What's going on in the brain?

There are different types of dementia, but Alzheimer's disease is the most common one among older people. And while some forms of the disease are reversible (such as dementia due to toxic reactions to medications), Alzheimer's disease is not. That's because Alzheimer's disease is a progressive dementia –caused by a progressive degeneration of the brain cells. The brain is the control centre for your whole body; and different regions of the brain are responsible for different parts of the body and for different behaviours. The brain degeneration that occurs in Alzheimer's disease, affects memory, emotions, behaviour and mood, and, as a result, a person's ability to carry out daily activities changes. As the disease progresses through its stages, symptoms worsen.

What are the risk factors for Alzheimer's Disease?

A range of hypotheses has been proposed, but the cause of Alzheimer's disease is not currently known. Researchers are looking into what factors might put someone at risk for the disease. Including:


The most important risk factor for Alzheimer's disease is age. The older a person is, the greater his or her chances of developing the disease. In fact, 1 in 20 people over 65 have the disease, and in people over the age of 85, the risk rises to 1 in every 4.

Cardiovascular health

There's growing evidence that risk factors for cardiovascular disease, such as high blood pressure, high cholesterol levels and obesity are also risk factors for Alzheimer's disease and vascular dementia.

Family history and genetics

For some people, a family history of dementia increases the chances of a person developing Alzheimer's disease, while having a first-degree relative with the disease greatly increases the odds of developing it compared with individuals with no family history. In recent years, scientists have found several genes which are closely associated with Alzheimer's disease. Most notable is the ApoE4 gene. When one copy of the gene is present, a person has three times the normal risk of developing Alzheimer's disease – and the odds are increased by 10 times in people who have two copies. Genetic tests can sometimes identify people who are at increased risk of the disease, but can not substitute for a proper diagnosis.

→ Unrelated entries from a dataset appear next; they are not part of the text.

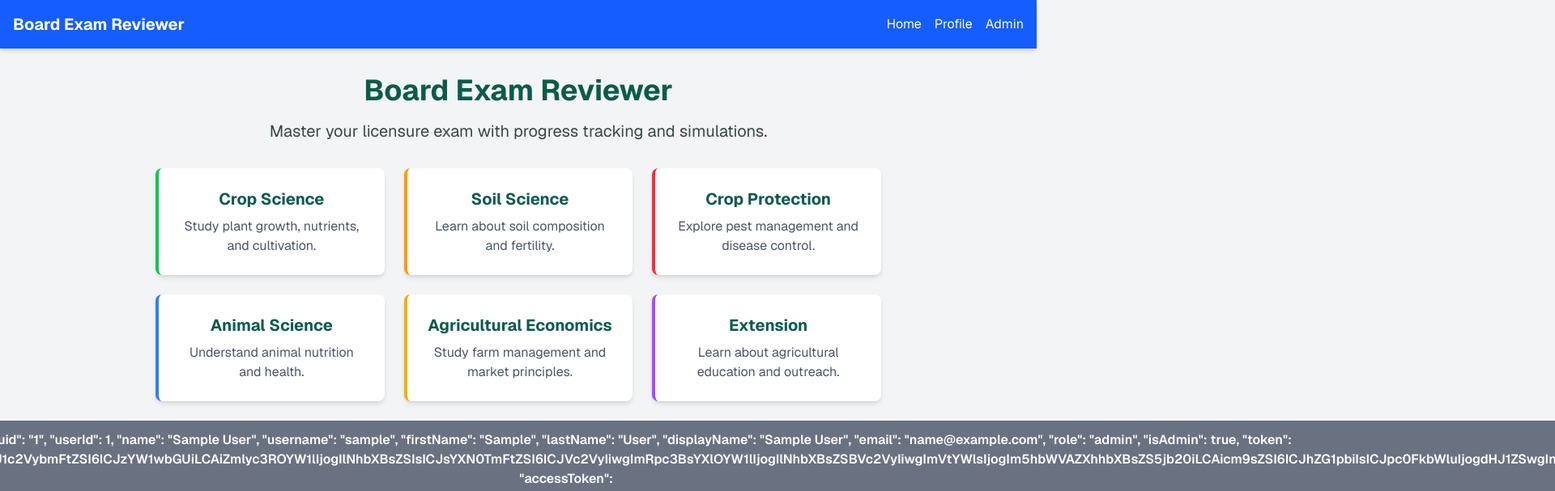
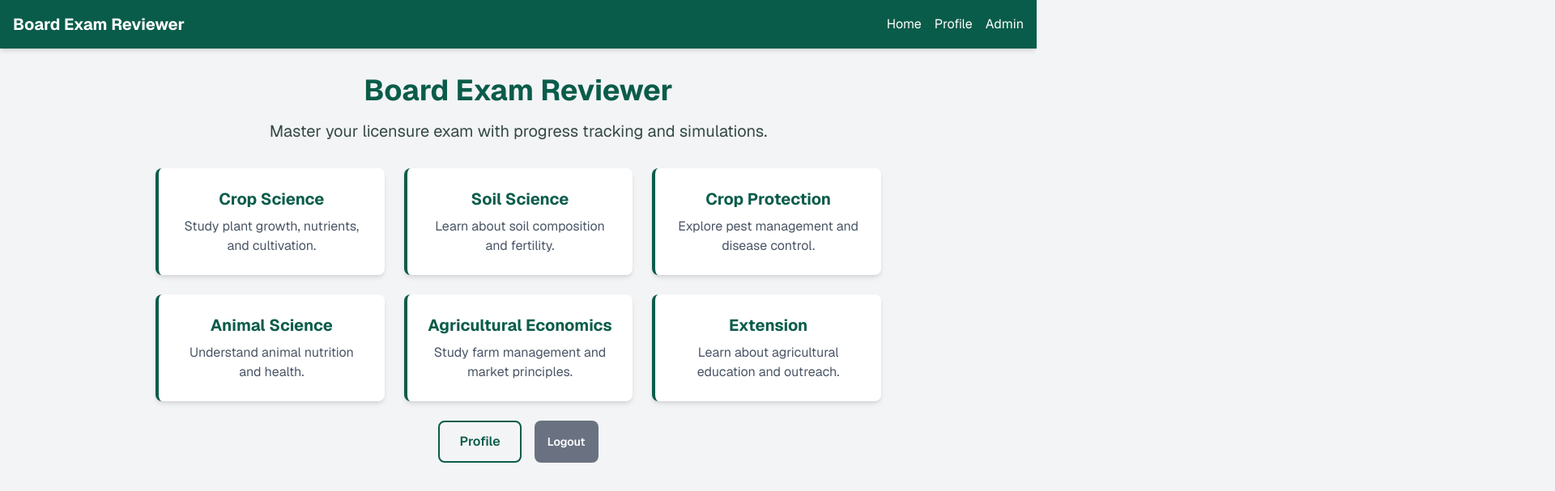
Before and after one commit to shioresan1221/AGREV, a Next.js app: page / in a window 1280 px wide. Shown: the top 607 px of the page at 81% size, 1920 px wide, since content can reach past the window. Built offline with nearby package versions, Linux system fonts and the light colour scheme; sample sign-in values are in the browser's storage.

Commit message:
Retain original brand colors in Facebook-style UI: green header and borders

```diff
--- a/app/layout.tsx
+++ b/app/layout.tsx
@@ -27,7 +27,7 @@ export default function RootLayout({
       <body
         className={`${geistSans.variable} ${geistMono.variable} antialiased bg-gray-100`}
       >
-        <header className="bg-blue-600 text-white p-4 shadow-md">
+        <header className="bg-brand-primary text-white p-4 shadow-md">
           <div className="max-w-7xl mx-auto flex justify-between items-center">
             <h1 className="text-xl font-bold">Board Exam Reviewer</h1>
             <nav className="space-x-4">
--- a/app/page.tsx
+++ b/app/page.tsx
@@ -38,37 +38,37 @@ export default function Home() {
             <>
               <div className="grid grid-cols-1 md:grid-cols-2 lg:grid-cols-3 gap-6 mb-6">
                 <Link href="/review?subject=Crop%20Science">
-                  <div className="bg-white p-6 rounded-lg shadow-md hover:shadow-lg transition-shadow cursor-pointer border-l-4 border-green-500">
+                  <div className="bg-white p-6 rounded-lg shadow-md hover:shadow-lg transition-shadow cursor-pointer border-l-4 border-brand-primary">
                     <h3 className="text-xl font-bold text-brand-primary mb-2">Crop Science</h3>
                     <p className="text-gray-600">Study plant growth, nutrients, and cultivation.</p>
                   </div>
                 </Link>
                 <Link href="/review?subject=Soil%20Science">
-                  <div className="bg-white p-6 rounded-lg shadow-md hover:shadow-lg transition-shadow cursor-pointer border-l-4 border-amber-500">
+                  <div className="bg-white p-6 rounded-lg shadow-md hover:shadow-lg transition-shadow cursor-pointer border-l-4 border-brand-primary">
                     <h3 className="text-xl font-bold text-brand-primary mb-2">Soil Science</h3>
                     <p className="text-gray-600">Learn about soil composition and fertility.</p>
                   </div>
                 </Link>
                 <Link href="/review?subject=Crop%20Protection">
-                  <div className="bg-white p-6 rounded-lg shadow-md hover:shadow-lg transition-shadow cursor-pointer border-l-4 border-red-500">
+                  <div className="bg-white p-6 rounded-lg shadow-md hover:shadow-lg transition-shadow cursor-pointer border-l-4 border-brand-primary">
                     <h3 className="text-xl font-bold text-brand-primary mb-2">Crop Protection</h3>
                     <p className="text-gray-600">Explore pest management and disease control.</p>
                   </div>
                 </Link>
                 <Link href="/review?subject=Animal%20Science">
-                  <div className="bg-white p-6 rounded-lg shadow-md hover:shadow-lg transition-shadow cursor-pointer border-l-4 border-blue-500">
+                  <div className="bg-white p-6 rounded-lg shadow-md hover:shadow-lg transition-shadow cursor-pointer border-l-4 border-brand-primary">
                     <h3 className="text-xl font-bold text-brand-primary mb-2">Animal Science</h3>
                     <p className="text-gray-600">Understand animal nutrition and health.</p>
                   </div>
                 </Link>
                 <Link href="/review?subject=Agricultural%20Economics">
-                  <div className="bg-white p-6 rounded-lg shadow-md hover:shadow-lg transition-shadow cursor-pointer border-l-4 border-yellow-500">
+                  <div className="bg-white p-6 rounded-lg shadow-md hover:shadow-lg transition-shadow cursor-pointer border-l-4 border-brand-primary">
                     <h3 className="text-xl font-bold text-brand-primary mb-2">Agricultural Economics</h3>
                     <p className="text-gray-600">Study farm management and market principles.</p>
                   </div>
                 </Link>
                 <Link href="/review?subject=Extension">
-                  <div className="bg-white p-6 rounded-lg shadow-md hover:shadow-lg transition-shadow cursor-pointer border-l-4 border-purple-500">
+                  <div className="bg-white p-6 rounded-lg shadow-md hover:shadow-lg transition-shadow cursor-pointer border-l-4 border-brand-primary">
                     <h3 className="text-xl font-bold text-brand-primary mb-2">Extension</h3>
                     <p className="text-gray-600">Learn about agricultural education and outreach.</p>
                   </div>
@@ -89,15 +89,15 @@ export default function Home() {
                 )}
                 <button
                   onClick={handleLogout}
-                  className="px-6 py-3 bg-gray-500 text-white rounded-lg hover:bg-gray-600 transition-all font-semibold"
+                  className="px-4 py-2 bg-gray-500 text-white rounded-lg hover:bg-gray-600 transition-all font-semibold text-sm"
                 >
-                  Logout ({currentUser})
+                  Logout
                 </button>
               </div>
             </>
           ) : (
             <Link href="/login">
-              <button className="px-6 py-3 bg-blue-600 text-white rounded-lg hover:bg-blue-700 transition-all font-semibold shadow-md">
+              <button className="px-6 py-3 bg-brand-primary text-white rounded-lg hover:bg-brand-dark transition-all font-semibold shadow-md">
                 Login / Sign Up
               </button>
             </Link>
```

Mild cognitive impairment (MCI)

People with MCI have more memory problems than would be expected from someone at a similar age but are able to function independently. They do not show other signs of dementia, such as impaired reasoning or judgement, but have for example trouble remembering names of people they met recently, remembering the flow of a conversation and a greater tendency to misplace things. The risk of developing dementia, especially Alzheimer's disease is increased in people with MCI.


Type 2 diabetes is a risk factor for Alzheimer's disease. It has generally been assumed that this is because cardiovascular conditions, which are a risk factor for Alzheimer's disease, are common complications of diabetes. It is now understood that the brains of people with Alzheimer's disease often do not use glucose properly, and seem to be in a type of diabetic state, even though the person is not diabetic. In these cases, it seems that the production of insulin in the brain is either reduced, or the brain cells become insensitive to it.

Head injury

Trauma to the brain, particularly repeated concussions, is a risk factor for developing Alzheimer's disease later in life

Other factors that have been documented as possible risk factors include a history of episodes of clinical depression and chronic inflammatory conditions like arthritis. Other risk factors include alcohol consumption and smoking, although their connection with Alzheimer's disease has not been firmly established.

Is there a cure?

Alzheimer's disease is a progressive, degenerating illness of the brain. Currently, there is no known cure for the disease. There are, however, treatments that can help alleviate some of its symptoms. In general, these treatments tend to work best when started at the early stage of the disease, so it's a good idea to speak to a doctor as soon as you suspect that it may be Alzheimer's disease.